If a line in the data below holds the word "presentazione", copy it.

[Dataset excerpts]

-*-*-

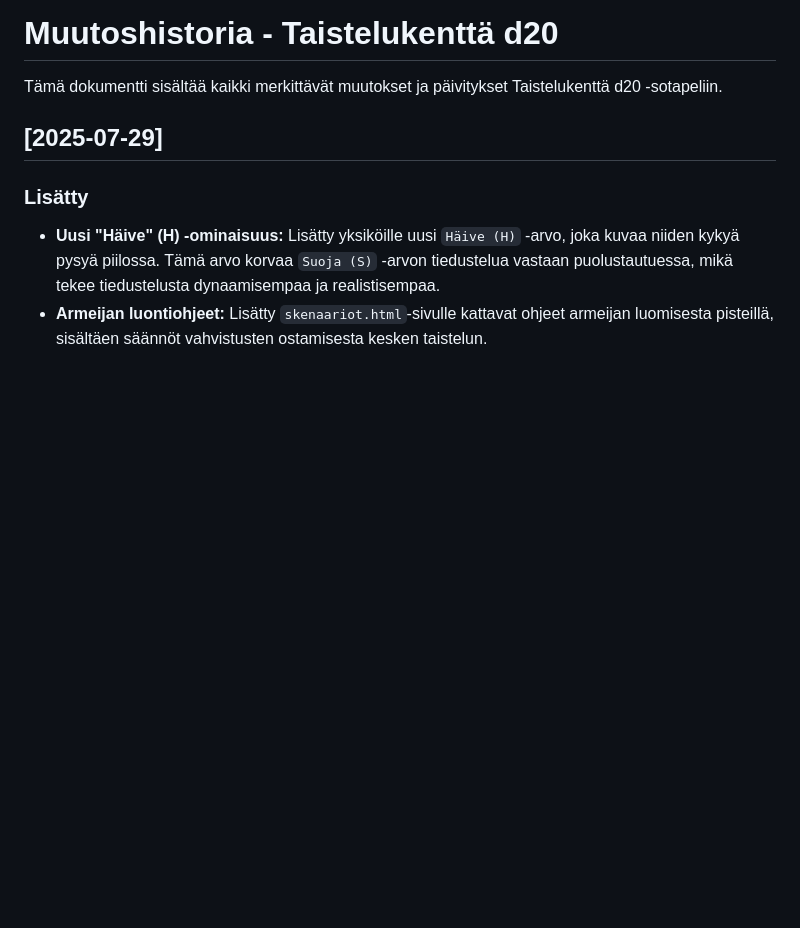
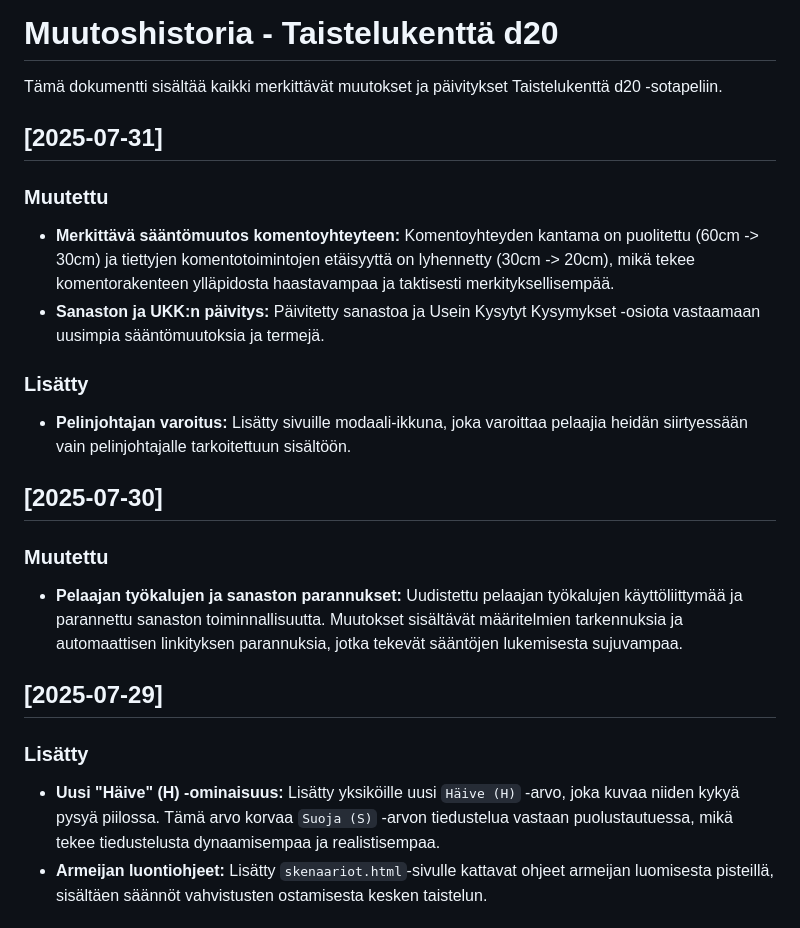
Before and after one commit to AkseliLarikka/taistelukentta, a Markdown page: CHANGELOG.md, the part around the change. Drawn GitHub-style; blank space fills up the shorter version.

Commit message:
changelog

```diff
--- a/CHANGELOG.md
+++ b/CHANGELOG.md
@@ -1,6 +1,23 @@
 # Muutoshistoria - Taistelukenttä d20
 
 Tämä dokumentti sisältää kaikki merkittävät muutokset ja päivitykset Taistelukenttä d20 -sotapeliin.
+
+## [2025-07-31]
+
+### Muutettu
+
+* **Merkittävä sääntömuutos komentoyhteyteen:** Komentoyhteyden kantama on puolitettu (60cm -> 30cm) ja tiettyjen komentotoimintojen etäisyyttä on lyhennetty (30cm -> 20cm), mikä tekee komentorakenteen ylläpidosta haastavampaa ja taktisesti merkityksellisempää.
+* **Sanaston ja UKK:n päivitys:** Päivitetty sanastoa ja Usein Kysytyt Kysymykset -osiota vastaamaan uusimpia sääntömuutoksia ja termejä.
+
+### Lisätty
+
+* **Pelinjohtajan varoitus:** Lisätty sivuille modaali-ikkuna, joka varoittaa pelaajia heidän siirtyessään vain pelinjohtajalle tarkoitettuun sisältöön.
+
+## [2025-07-30]
+
+### Muutettu
+
+* **Pelaajan työkalujen ja sanaston parannukset:** Uudistettu pelaajan työkalujen käyttöliittymää ja parannettu sanaston toiminnallisuutta. Muutokset sisältävät määritelmien tarkennuksia ja automaattisen linkityksen parannuksia, jotka tekevät sääntöjen lukemisesta sujuvampaa.
 
 ## [2025-07-29]
 
```
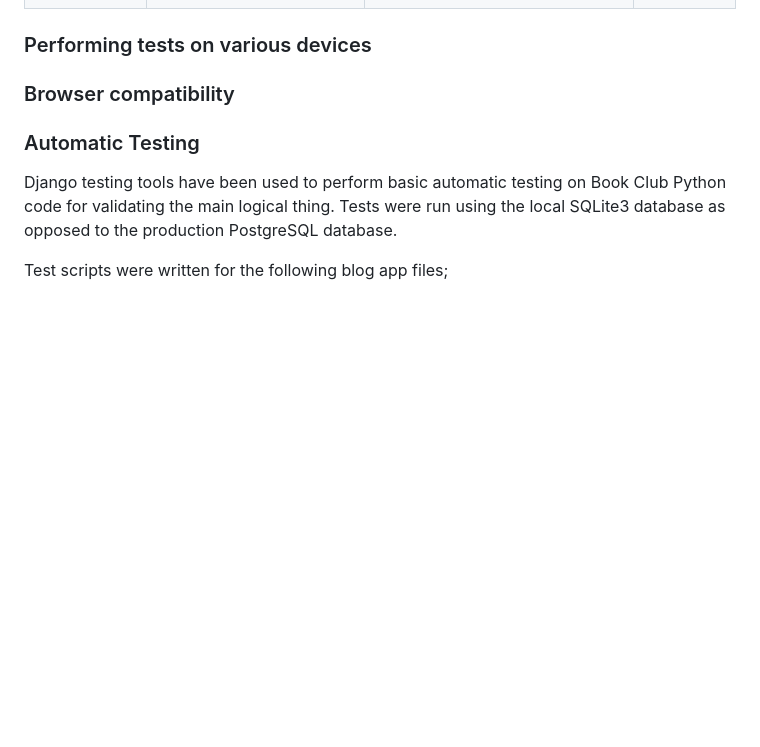
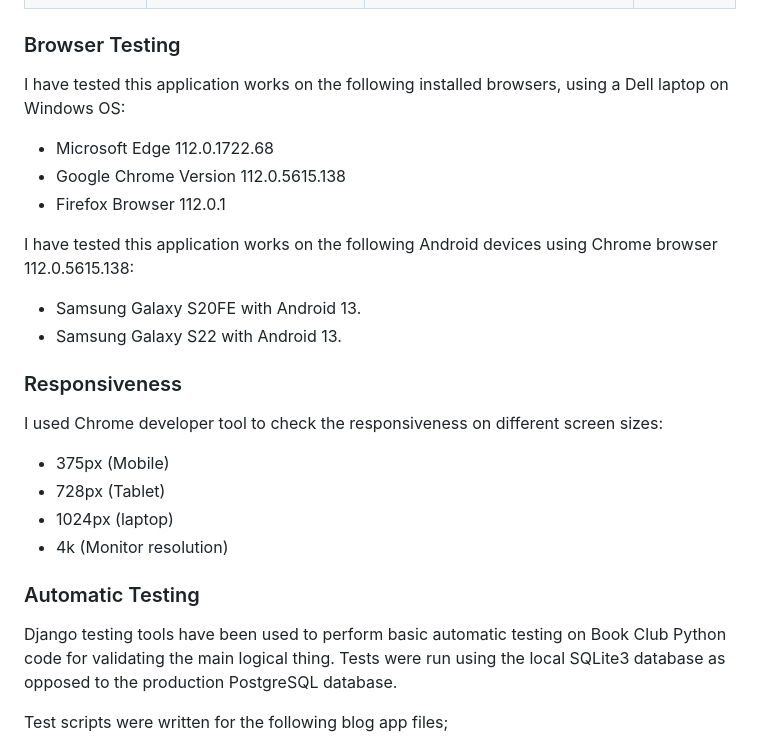
Before and after one commit to omurilolima/book-club, a Markdown page: README.md, the part around the change. Drawn GitHub-style; blank space fills up the shorter version.

Commit message:
Add Responsiveness and Browser Testing to README

```diff
--- a/README.md
+++ b/README.md
@@ -342,9 +342,26 @@ No errors were found when passing the CSS file through the The W3C CSS Validator
 | Delete a Book | On the book page, click the “Delete” button and click the “Delete” button in the confirmation popup. | The book must be deleted. | PASS |
 
 
-### Performing tests on various devices
+### Browser Testing
 
-### Browser compatibility
+I have tested this application works on the following installed browsers, using a Dell laptop on Windows OS:
+
+- Microsoft Edge 112.0.1722.68
+- Google Chrome Version 112.0.5615.138
+- Firefox Browser 112.0.1
+
+I have tested this application works on the following Android devices using Chrome browser 112.0.5615.138:
+
+- Samsung Galaxy S20FE with Android 13.
+- Samsung Galaxy S22 with Android 13.
+
+### Responsiveness
+
+I used Chrome developer tool to check the responsiveness on different screen sizes:
+- 375px (Mobile)
+- 728px (Tablet)
+- 1024px (laptop)
+- 4k (Monitor resolution)
 
 ### Automatic Testing
 
```
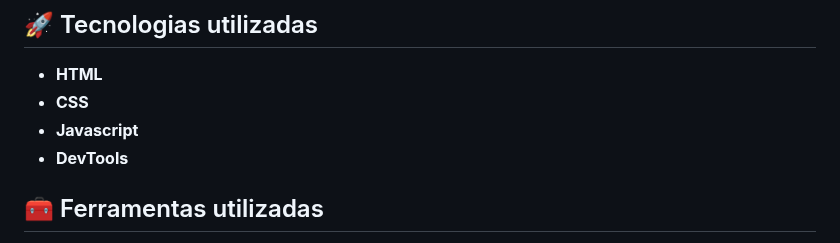
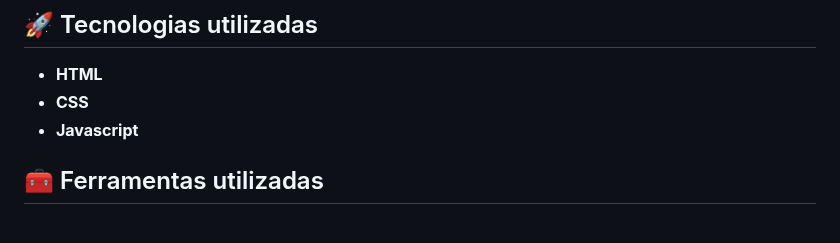
Before and after one commit to aidepassos/alura_imersao_dev_9, a Markdown page: README.md, the part around one of its changes. Drawn GitHub-style.

Commit message:
atualizado README

```diff
--- a/README.md
+++ b/README.md
@@ -5,7 +5,6 @@ Projetos resultado dos estudos da Imersão Dev 2025 da Alura.
 - **HTML**
 - **CSS**
 - **Javascript**
-- **DevTools**
 
 ## :toolbox: Ferramentas utilizadas
 - [CodePen](https://codepen.io/)
```
Also changed, not shown: other parts of README.md (+1 -1 lines).
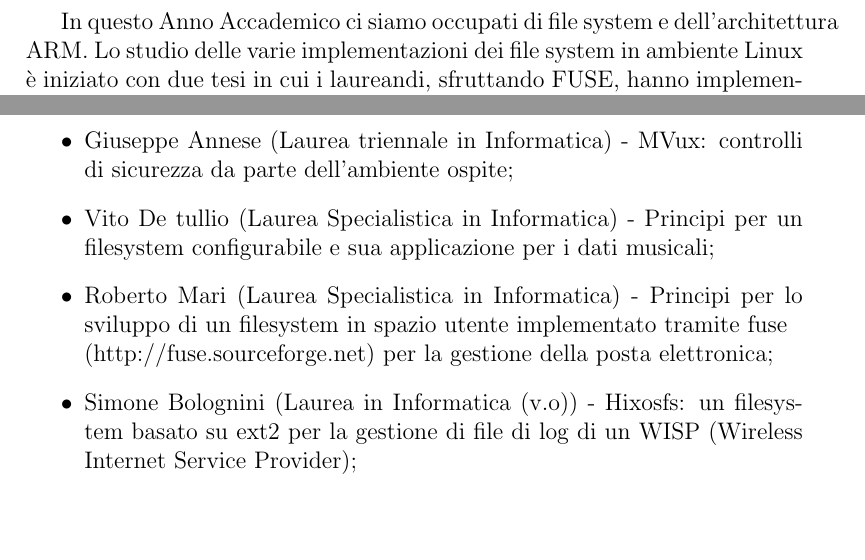
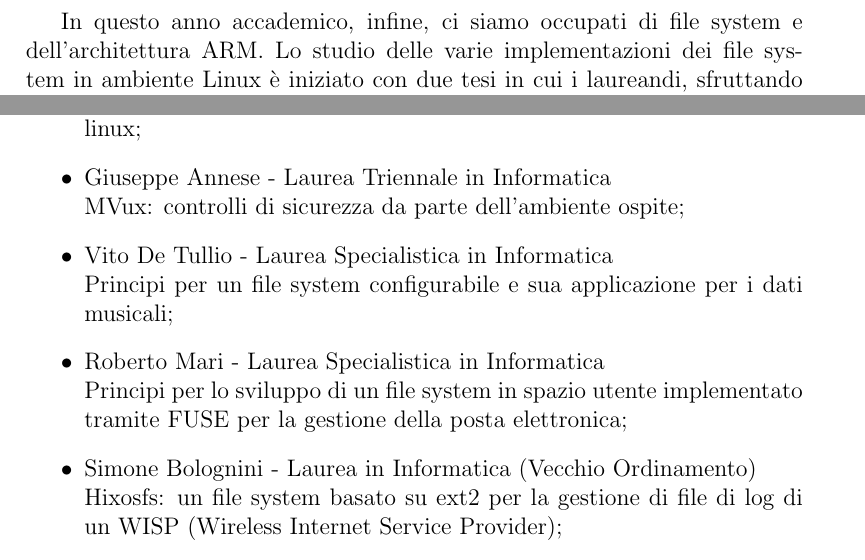
Before and after one commit to ZeeD/musicmeshfs, a LaTeX document (presentazione/presentazione.tex): two parts of pages 2 and 5 of 5, joined at a grey line, cut so that both start at the same text, the shorter picture padded with empty space. Compiled offline with pdfLaTeX.

Commit message:
vado a pranzo

```diff
--- a/presentazione/presentazione.tex
+++ b/presentazione/presentazione.tex
@@ -28,7 +28,7 @@ All'interno del corso ``Principi di programmazione'', del secondo anno della Lau
 Sono cos\ia stati aggiunti il server X, l'initrd e/o l'initramfs, il riconoscimento automatico del device di rete e programmi in userspace come una chat minimale e il compilatore gcc.
 Contemporaneamente \ea iniziato il porting di Mvux su ARM.
 
-In questo Anno Accademico ci siamo occupati di file system e dell'architettura ARM.
+In questo anno accademico, infine, ci siamo occupati di file system e dell'architettura ARM.
 Lo studio delle varie implementazioni dei file system in ambiente Linux è iniziato con due tesi in cui i laureandi, sfruttando FUSE, hanno implementato un file system la cui logica era implementata in user space.
 In particolare i due file system erano legati da un core comune, che poi veniva esteso per offrire le funzionalità necessarie ai due ambiti di specializzazione.
 Il primo file system \ea stato pensato per i file musicali.
@@ -93,5 +88,0 @@ Openmoko \ea il primo progetto completamente open sia da un punto di vista hardw
-\item Giuseppe Annese (Laurea triennale in Informatica) - MVux: controlli di sicurezza da parte dell'ambiente ospite;
-\item Vito De tullio (Laurea Specialistica in Informatica) - Principi per un filesystem configurabile e sua applicazione per i dati musicali;
-\item Roberto Mari (Laurea Specialistica in Informatica) - Principi per lo sviluppo di un filesystem in spazio utente implementato tramite fuse \\(http://fuse.sourceforge.net) per la gestione della posta elettronica;
-\item Simone Bolognini (Laurea in Informatica  (v.o)) - Hixosfs: un filesystem basato su ext2 per la gestione di file di log di un WISP (Wireless Internet Service Provider);
-\item Fabrizio Fattibene (Laurea Specialistica in Informatica) - Hixosfs: un filesystem in kernel space basato su ext2 per la gestione dei file musicali;
@@ -98,3 +92,9 @@ Openmoko \ea il primo progetto completamente open sia da un punto di vista hardw
+\item Saverio Calvano - Laurea Specialistica in Informatica\\Voish: adattamento dell'architettura voip per reti senza fili ad-hoc in linux;
+\item Giuseppe Annese - Laurea Triennale in Informatica\\MVux: controlli di sicurezza da parte dell'ambiente ospite;
+\item Vito De Tullio - Laurea Specialistica in Informatica\\Principi per un file system configurabile e sua applicazione per i dati musicali;
+\item Roberto Mari - Laurea Specialistica in Informatica\\Principi per lo sviluppo di un file system in spazio utente implementato tramite FUSE per la gestione della posta elettronica;
+\item Simone Bolognini - Laurea in Informatica (Vecchio Ordinamento)\\Hixosfs: un file system basato su ext2 per la gestione di file di log di un WISP (Wireless Internet Service Provider);
+\item Fabrizio Fattibene - Laurea Specialistica in Informatica\\Hixosfs: un file system in kernel space basato su ext2 per la gestione dei file musicali;
 \end{itemize}
 
 \end{document}
```
Also changed, not shown: presentazione/presentazione.tex (19 more changed lines).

-*-*-

## Task result
Before and after one commit to ZeeD/musicmeshfs, a LaTeX document (presentazione/presentazione.tex): two parts of pages 2 and 5 of 5, joined at a grey line, cut so that both start at the same text, the shorter picture padded with empty space. Compiled offline with pdfLaTeX.
--- a/presentazione/presentazione.tex
+++ b/presentazione/presentazione.tex
Also changed, not shown: presentazione/presentazione.tex (19 more changed lines).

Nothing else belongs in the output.